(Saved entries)
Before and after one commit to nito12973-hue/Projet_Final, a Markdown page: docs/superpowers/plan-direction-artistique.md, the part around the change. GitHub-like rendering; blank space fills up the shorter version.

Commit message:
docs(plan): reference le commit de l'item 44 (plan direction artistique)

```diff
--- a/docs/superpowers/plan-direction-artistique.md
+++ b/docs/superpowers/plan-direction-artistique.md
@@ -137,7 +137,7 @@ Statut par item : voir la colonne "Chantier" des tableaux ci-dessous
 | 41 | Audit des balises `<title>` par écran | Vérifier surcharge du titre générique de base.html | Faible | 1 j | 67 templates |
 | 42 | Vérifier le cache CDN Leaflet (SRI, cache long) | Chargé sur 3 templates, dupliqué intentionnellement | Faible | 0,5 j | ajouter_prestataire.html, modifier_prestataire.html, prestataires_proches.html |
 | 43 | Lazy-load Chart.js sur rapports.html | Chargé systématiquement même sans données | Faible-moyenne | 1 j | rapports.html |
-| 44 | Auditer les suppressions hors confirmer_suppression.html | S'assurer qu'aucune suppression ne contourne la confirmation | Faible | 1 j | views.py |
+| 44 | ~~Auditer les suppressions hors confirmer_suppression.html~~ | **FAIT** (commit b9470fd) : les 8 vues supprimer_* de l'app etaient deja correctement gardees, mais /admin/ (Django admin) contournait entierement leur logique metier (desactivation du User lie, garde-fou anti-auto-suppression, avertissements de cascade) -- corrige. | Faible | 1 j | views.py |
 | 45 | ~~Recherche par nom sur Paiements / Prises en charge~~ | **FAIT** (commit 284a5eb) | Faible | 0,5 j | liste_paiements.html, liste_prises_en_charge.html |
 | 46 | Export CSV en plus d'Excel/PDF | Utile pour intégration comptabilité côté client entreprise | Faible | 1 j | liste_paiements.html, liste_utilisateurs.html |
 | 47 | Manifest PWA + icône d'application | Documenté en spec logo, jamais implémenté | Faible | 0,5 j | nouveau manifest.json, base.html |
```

_What to work on_
Go through the records above and retype each one exactly.

_Task solution_
Before and after one commit to nito12973-hue/Projet_Final, a Markdown page: docs/superpowers/plan-direction-artistique.md, the part around the change. GitHub-like rendering; blank space fills up the shorter version.

Commit message:
docs(plan): reference le commit de l'item 44 (plan direction artistique)

```diff
--- a/docs/superpowers/plan-direction-artistique.md
+++ b/docs/superpowers/plan-direction-artistique.md
@@ -137,7 +137,7 @@ Statut par item : voir la colonne "Chantier" des tableaux ci-dessous
 | 41 | Audit des balises `<title>` par écran | Vérifier surcharge du titre générique de base.html | Faible | 1 j | 67 templates |
 | 42 | Vérifier le cache CDN Leaflet (SRI, cache long) | Chargé sur 3 templates, dupliqué intentionnellement | Faible | 0,5 j | ajouter_prestataire.html, modifier_prestataire.html, prestataires_proches.html |
 | 43 | Lazy-load Chart.js sur rapports.html | Chargé systématiquement même sans données | Faible-moyenne | 1 j | rapports.html |
-| 44 | Auditer les suppressions hors confirmer_suppression.html | S'assurer qu'aucune suppression ne contourne la confirmation | Faible | 1 j | views.py |
+| 44 | ~~Auditer les suppressions hors confirmer_suppression.html~~ | **FAIT** (commit b9470fd) : les 8 vues supprimer_* de l'app etaient deja correctement gardees, mais /admin/ (Django admin) contournait entierement leur logique metier (desactivation du User lie, garde-fou anti-auto-suppression, avertissements de cascade) -- corrige. | Faible | 1 j | views.py |
 | 45 | ~~Recherche par nom sur Paiements / Prises en charge~~ | **FAIT** (commit 284a5eb) | Faible | 0,5 j | liste_paiements.html, liste_prises_en_charge.html |
 | 46 | Export CSV en plus d'Excel/PDF | Utile pour intégration comptabilité côté client entreprise | Faible | 1 j | liste_paiements.html, liste_utilisateurs.html |
 | 47 | Manifest PWA + icône d'application | Documenté en spec logo, jamais implémenté | Faible | 0,5 j | nouveau manifest.json, base.html |
```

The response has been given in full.